Task details → Sift the listing for lines that hold the string "span" and pull them out.

Records to process →
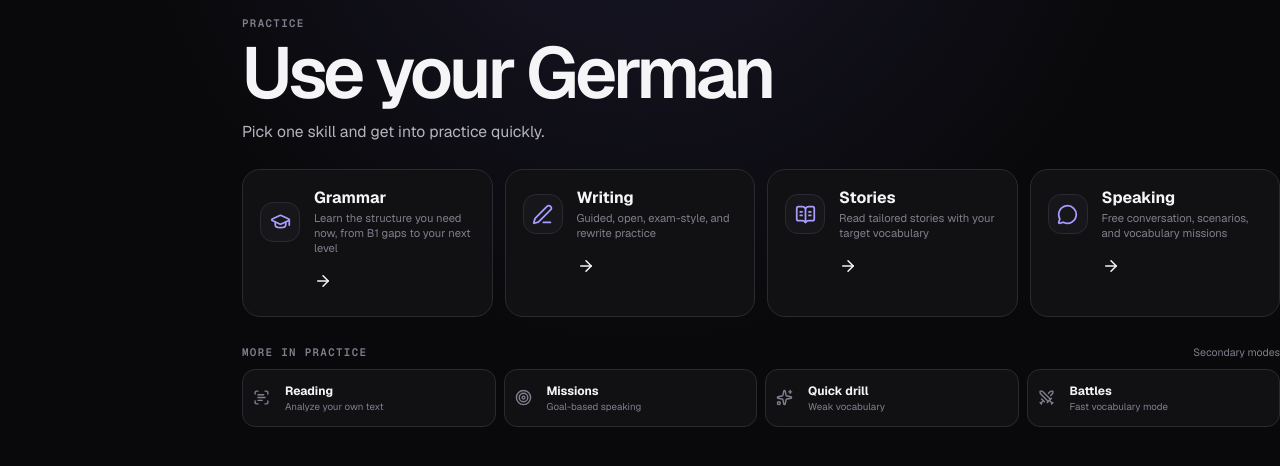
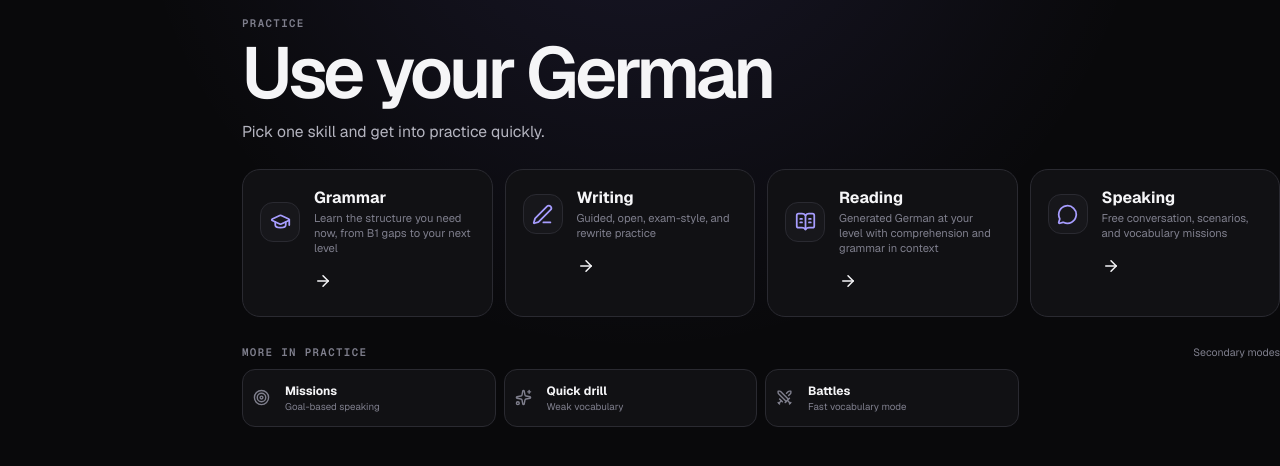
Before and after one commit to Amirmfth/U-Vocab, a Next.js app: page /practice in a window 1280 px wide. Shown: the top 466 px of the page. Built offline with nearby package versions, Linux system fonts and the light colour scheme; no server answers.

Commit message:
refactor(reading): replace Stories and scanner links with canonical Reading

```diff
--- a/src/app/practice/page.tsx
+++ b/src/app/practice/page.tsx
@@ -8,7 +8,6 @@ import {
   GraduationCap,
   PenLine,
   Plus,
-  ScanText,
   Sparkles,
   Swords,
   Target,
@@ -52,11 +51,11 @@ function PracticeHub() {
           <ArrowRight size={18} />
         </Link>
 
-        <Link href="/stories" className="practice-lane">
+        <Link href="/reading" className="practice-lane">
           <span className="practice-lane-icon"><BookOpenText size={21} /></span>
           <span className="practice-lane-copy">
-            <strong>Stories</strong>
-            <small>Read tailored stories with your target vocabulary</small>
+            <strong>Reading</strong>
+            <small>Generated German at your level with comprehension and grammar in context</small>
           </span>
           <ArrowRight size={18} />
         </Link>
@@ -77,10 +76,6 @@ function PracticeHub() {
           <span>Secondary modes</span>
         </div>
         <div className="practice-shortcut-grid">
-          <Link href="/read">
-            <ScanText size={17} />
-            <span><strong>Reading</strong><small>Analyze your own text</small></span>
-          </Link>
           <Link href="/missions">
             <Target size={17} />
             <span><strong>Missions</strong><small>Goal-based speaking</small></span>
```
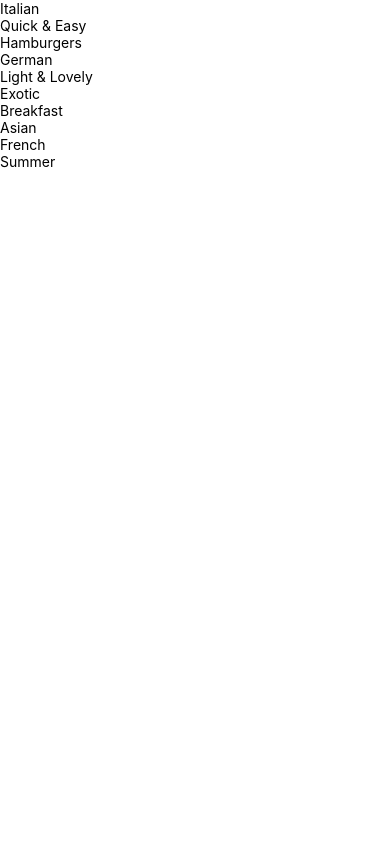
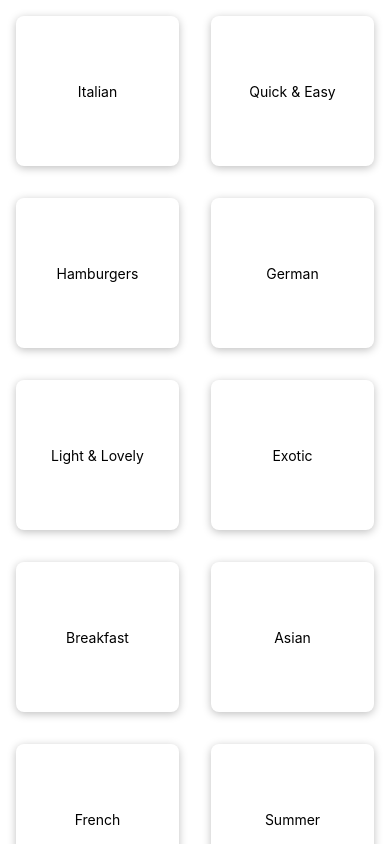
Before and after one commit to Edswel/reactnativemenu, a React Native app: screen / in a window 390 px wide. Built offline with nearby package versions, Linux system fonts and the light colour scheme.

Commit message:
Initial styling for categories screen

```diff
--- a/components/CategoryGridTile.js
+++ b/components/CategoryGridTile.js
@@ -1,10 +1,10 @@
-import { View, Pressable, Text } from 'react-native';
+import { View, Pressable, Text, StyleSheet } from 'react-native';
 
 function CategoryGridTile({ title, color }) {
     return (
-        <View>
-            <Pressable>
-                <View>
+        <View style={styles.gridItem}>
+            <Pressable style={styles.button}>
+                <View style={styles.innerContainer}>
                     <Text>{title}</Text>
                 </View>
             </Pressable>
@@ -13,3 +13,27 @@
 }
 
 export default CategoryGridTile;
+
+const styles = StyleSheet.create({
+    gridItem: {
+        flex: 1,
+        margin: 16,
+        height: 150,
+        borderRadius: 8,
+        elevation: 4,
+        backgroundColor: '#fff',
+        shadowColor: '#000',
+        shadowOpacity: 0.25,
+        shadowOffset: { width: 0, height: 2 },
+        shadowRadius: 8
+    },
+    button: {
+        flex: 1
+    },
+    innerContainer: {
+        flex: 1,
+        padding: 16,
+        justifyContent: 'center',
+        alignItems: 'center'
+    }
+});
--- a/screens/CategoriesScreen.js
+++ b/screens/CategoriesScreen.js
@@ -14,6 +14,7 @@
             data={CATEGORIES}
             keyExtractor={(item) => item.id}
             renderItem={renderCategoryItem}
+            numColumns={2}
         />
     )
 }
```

Solution for this problem →
           <span className="practice-lane-icon"><BookOpenText size={21} /></span>
           <span className="practice-lane-copy">
           </span>
           <span>Secondary modes</span>
-            <span><strong>Reading</strong><small>Analyze your own text</small></span>
             <span><strong>Missions</strong><small>Goal-based speaking</small></span>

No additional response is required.